What Happened With the Hedge? The Saga Continues

Native Plant Hedge in 2018

In 2010, we had to take out the hedge between the neighbor's house and our house because the city had to get to the underground power lines. In a post, A New Hedge, I asked you, my fellow blog users for suggestions. I really found it hard to decide - where to go from here:

Original Boxwood Hedge

to native? In May I had selected and planted the different shrubs - it was surprising how hard the decision was - and did a brief post about the selections called What happened with the hedge. Here's a recap:

  • 3 Manzanita 'Sentinel' (max 3-5 feet high)
  • 2 Manzanita 'Sunset' (max 2-3 feet high)
  • 2 Coffeeberry (max 3-5 feet high- I hope)
I selected the Sentinel manzanita for the top part of the hedge, with the coffeeberry mixed in. Because the area closest to the house was the most shaded, I ended up with this sequence: 

Coffeeberry - Sentinel - Coffeeberry - Sentinel - Sunset - Sentinel - Sunset

A year later, I posted Any News About that Hedge - at that point, the hedge was not impressive. Yes, the blossoms of the manzanitas were pretty. But they were growing slowly because of the drought - and also because good things often take time.

Hedge 1 Year After Planting

Then we had several years of fairly serious drought. The hedge survived but did not thrive. It was a bit embarrassing so I didn't feel like blogging about it. The drama of failure or success is always fun. "I'm being patient with that hedge" is not something people want to read every year. But maybe it's time to have another look:

Hedge in 2018 (neighbors repainted)
The hedge is now close in height to the pre-2010 hedge. It's a little more airy than before, and I'm experimenting with some low-growing fillers. Much better than before, we get manzanita blossoms and coffee berries.

Hedge in January - Manzanita is blooming
So we new have a  nice divider with great wildlife value.

Coffeeberry and Manzanita - An Attractive Divider

2 (3?) years ago I interplanted a few native pitcher sage plants. In summer, they can go almost dormant - but during the rainy season, they add a vibrant bright green to mix in with the other plants. I also love the fragrance and the flowers. Even better, they're really easy to take out.

And really, the ease of care and natural look is what I really like about this hedge. Hedge 1.0 had a hole where 1 boxwood had died. With hedge 2.0, we already have plants of different height and color, so a mishap can be remedied.

I trim the hedge once or twice a year, especially on the neighbor's side -- they were generous enough to let me select the plants and should not be inconvenienced by branches sticking out. When I trim, I always notice that some of the plants have an accumulation of leaves at the bottom. I'm never sure whether the neighbor's mow-and-blow guy is blowing things into the hedge, whether I just haven't been diligent about clearing the area, or both. I'm quite impressed that the manzanitas, well know for preferring a dry area around the trunk, survive somehow.

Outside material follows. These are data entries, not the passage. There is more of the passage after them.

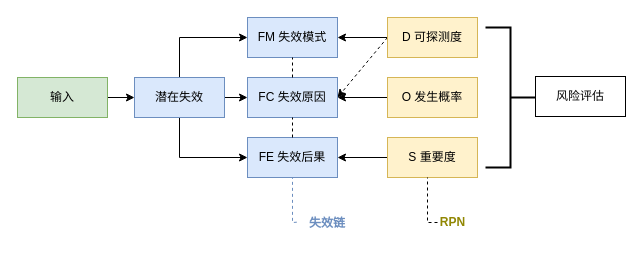
The draw.io diagram 失效评估模型.drawio in 89ao/rss2cubox, before the edit. Source tidied: cells renumbered, new cells numbered last; positions are measured from the earlier drawing's top-left corner, leaving out a move shared by most shapes. Both pictures are drawn from the tidied source at 100%, with x=0, y=0 at pixel (17, 17).
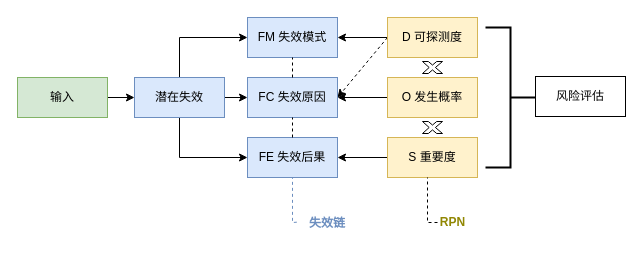
The same diagram, later.

Commit message:
更新失效评估模型.drawio

Diff of the diagram source:
```diff
@@
+    <mxCell id="26" style="verticalLabelPosition=bottom;verticalAlign=top;html=1;shape=mxgraph.basic.x;" parent="1" vertex="1">
+      <mxGeometry x="405" y="44" width="20" height="12" as="geometry" />
+    </mxCell>
+    <mxCell id="27" style="verticalLabelPosition=bottom;verticalAlign=top;html=1;shape=mxgraph.basic.x;" parent="1" vertex="1">
+      <mxGeometry x="405" y="104" width="20" height="12" as="geometry" />
+    </mxCell>
```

So - to the readers of this blog, a big thank you for helping me with the selection. I initially wanted to use just 1 plant, and that would not have worked. Here's hoping the hedge will continue to thrive, offering space for the little birds to hide, nectar for the bees in winter, and joy for the people walking their dogs along our street.

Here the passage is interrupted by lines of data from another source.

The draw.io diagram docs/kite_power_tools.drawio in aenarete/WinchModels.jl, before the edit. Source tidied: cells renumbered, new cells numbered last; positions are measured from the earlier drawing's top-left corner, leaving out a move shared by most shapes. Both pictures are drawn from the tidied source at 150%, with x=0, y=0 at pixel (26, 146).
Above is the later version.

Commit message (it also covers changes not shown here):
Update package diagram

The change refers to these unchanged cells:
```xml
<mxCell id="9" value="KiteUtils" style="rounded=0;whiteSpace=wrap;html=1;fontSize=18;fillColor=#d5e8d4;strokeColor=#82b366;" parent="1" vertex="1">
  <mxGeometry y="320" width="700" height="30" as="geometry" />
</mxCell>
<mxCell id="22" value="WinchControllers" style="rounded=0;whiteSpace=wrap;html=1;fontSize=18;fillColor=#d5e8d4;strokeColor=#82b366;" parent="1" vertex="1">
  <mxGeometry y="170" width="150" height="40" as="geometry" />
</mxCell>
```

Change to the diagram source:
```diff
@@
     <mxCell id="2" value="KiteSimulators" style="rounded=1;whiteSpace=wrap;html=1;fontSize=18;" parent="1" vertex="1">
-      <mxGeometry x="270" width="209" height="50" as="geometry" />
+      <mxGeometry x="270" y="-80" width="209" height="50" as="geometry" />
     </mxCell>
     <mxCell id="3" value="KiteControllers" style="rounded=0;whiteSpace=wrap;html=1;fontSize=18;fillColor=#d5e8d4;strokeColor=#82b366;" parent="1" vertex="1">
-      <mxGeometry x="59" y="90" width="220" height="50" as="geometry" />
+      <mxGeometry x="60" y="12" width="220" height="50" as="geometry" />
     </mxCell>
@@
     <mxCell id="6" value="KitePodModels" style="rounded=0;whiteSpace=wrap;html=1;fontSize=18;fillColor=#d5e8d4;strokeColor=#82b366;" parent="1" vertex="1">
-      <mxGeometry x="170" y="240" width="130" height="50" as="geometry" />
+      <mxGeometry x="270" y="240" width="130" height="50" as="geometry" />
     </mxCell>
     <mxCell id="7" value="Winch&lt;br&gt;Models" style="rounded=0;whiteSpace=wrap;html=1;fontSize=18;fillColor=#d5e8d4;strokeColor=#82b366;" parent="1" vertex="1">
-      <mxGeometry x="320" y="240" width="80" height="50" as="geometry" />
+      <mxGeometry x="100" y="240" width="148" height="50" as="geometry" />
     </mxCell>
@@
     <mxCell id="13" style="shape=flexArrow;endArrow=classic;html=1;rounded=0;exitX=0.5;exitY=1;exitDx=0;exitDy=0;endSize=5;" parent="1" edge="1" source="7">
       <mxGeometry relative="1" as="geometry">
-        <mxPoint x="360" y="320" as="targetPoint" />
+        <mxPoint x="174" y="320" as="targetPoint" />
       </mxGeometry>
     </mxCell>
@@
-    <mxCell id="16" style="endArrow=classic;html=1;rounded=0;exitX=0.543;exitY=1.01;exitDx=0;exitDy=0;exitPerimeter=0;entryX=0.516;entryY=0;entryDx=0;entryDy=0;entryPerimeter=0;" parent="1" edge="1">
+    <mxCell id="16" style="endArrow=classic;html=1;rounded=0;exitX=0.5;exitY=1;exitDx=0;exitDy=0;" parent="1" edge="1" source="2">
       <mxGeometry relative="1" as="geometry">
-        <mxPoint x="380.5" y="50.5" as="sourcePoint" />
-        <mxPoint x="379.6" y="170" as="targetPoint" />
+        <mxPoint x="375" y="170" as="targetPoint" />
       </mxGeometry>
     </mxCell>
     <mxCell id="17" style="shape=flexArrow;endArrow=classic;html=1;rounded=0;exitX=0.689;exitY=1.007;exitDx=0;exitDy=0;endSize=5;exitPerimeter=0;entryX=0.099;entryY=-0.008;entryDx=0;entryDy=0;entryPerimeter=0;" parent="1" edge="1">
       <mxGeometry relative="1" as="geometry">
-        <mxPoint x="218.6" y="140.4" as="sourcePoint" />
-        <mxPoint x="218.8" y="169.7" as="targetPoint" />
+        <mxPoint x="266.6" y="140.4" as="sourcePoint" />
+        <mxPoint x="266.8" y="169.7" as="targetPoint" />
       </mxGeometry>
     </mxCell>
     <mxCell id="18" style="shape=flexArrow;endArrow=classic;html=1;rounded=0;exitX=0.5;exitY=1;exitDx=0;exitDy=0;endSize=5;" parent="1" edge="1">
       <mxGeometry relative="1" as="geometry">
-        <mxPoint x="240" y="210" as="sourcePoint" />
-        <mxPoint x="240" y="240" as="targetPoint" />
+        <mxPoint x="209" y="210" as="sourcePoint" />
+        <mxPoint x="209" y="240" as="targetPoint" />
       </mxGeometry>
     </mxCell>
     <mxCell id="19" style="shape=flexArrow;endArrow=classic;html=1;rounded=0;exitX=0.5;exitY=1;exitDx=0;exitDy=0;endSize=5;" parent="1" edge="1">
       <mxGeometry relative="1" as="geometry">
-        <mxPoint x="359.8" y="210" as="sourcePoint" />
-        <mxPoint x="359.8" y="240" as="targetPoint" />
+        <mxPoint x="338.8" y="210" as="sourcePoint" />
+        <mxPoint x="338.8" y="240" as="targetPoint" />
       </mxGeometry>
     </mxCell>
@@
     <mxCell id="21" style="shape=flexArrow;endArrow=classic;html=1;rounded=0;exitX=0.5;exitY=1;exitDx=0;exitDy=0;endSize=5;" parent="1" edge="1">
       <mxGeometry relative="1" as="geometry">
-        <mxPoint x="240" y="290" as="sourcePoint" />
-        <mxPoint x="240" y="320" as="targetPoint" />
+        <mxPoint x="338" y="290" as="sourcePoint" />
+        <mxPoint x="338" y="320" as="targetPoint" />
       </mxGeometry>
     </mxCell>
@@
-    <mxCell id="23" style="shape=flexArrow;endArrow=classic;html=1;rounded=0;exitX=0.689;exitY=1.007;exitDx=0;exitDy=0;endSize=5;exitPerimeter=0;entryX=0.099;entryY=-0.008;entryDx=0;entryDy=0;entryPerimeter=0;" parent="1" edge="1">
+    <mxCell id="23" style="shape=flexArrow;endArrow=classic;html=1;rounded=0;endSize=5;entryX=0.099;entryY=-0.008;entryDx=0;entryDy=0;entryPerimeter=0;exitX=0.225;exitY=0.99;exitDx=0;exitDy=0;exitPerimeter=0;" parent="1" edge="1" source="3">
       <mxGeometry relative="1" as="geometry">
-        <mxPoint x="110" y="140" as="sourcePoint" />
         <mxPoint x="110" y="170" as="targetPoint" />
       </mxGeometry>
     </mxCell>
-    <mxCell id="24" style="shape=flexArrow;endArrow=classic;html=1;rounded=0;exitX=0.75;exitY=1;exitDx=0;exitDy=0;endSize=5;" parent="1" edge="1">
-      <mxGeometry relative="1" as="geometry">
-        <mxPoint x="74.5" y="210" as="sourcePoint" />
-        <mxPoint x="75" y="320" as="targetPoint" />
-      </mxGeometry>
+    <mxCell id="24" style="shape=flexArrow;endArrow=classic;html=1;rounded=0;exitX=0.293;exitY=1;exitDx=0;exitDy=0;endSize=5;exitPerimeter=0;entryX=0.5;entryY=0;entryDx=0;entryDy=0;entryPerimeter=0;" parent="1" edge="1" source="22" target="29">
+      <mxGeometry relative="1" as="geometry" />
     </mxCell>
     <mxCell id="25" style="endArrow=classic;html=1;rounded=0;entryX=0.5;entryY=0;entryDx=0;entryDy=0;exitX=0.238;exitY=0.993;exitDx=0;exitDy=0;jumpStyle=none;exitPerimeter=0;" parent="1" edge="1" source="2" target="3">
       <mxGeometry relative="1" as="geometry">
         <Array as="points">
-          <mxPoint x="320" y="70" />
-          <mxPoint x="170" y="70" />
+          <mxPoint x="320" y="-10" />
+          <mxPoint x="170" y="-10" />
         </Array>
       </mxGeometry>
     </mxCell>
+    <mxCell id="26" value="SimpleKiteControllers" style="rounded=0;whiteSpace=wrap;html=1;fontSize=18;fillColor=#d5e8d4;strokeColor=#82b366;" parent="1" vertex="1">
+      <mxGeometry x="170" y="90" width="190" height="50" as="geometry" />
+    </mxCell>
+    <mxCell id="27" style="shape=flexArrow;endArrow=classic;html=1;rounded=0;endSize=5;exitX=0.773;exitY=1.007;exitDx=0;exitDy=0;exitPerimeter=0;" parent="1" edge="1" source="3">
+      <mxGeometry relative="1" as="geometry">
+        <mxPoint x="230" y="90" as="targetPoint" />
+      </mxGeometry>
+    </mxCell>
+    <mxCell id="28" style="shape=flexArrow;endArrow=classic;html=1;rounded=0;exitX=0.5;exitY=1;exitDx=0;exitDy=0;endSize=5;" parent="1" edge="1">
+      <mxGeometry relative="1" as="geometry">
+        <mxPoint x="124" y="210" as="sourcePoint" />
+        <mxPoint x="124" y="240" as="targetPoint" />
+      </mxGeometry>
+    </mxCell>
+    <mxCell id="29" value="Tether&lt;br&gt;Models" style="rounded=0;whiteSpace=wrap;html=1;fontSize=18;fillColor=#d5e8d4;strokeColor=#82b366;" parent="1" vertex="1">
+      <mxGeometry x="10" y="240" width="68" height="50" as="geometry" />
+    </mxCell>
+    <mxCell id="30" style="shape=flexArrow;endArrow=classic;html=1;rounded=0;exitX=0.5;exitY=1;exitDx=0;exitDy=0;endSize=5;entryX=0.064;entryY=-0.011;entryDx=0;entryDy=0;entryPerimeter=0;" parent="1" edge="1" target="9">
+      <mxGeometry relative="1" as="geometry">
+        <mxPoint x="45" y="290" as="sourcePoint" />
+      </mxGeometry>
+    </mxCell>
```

Country Mouse said…
I know what you mean about success or failure being interesting to read about; steady progress - not so much!! And the mixed hedge is looking lovely! Airy is good - privacy without a solid wall of green. And you can also play with fillers, as you say, now the backbone plants are doing so well. Congratulations!
Diana Studer said…
A similar story to our tapestry hedge on the verge.
Two hugely successful bietou bushes, transplanted volunteers, which need heavy pruning - for our neighbour and us as we pull out of the garage.
The other 3 mixed plants battled but this year are at last starting to do something already!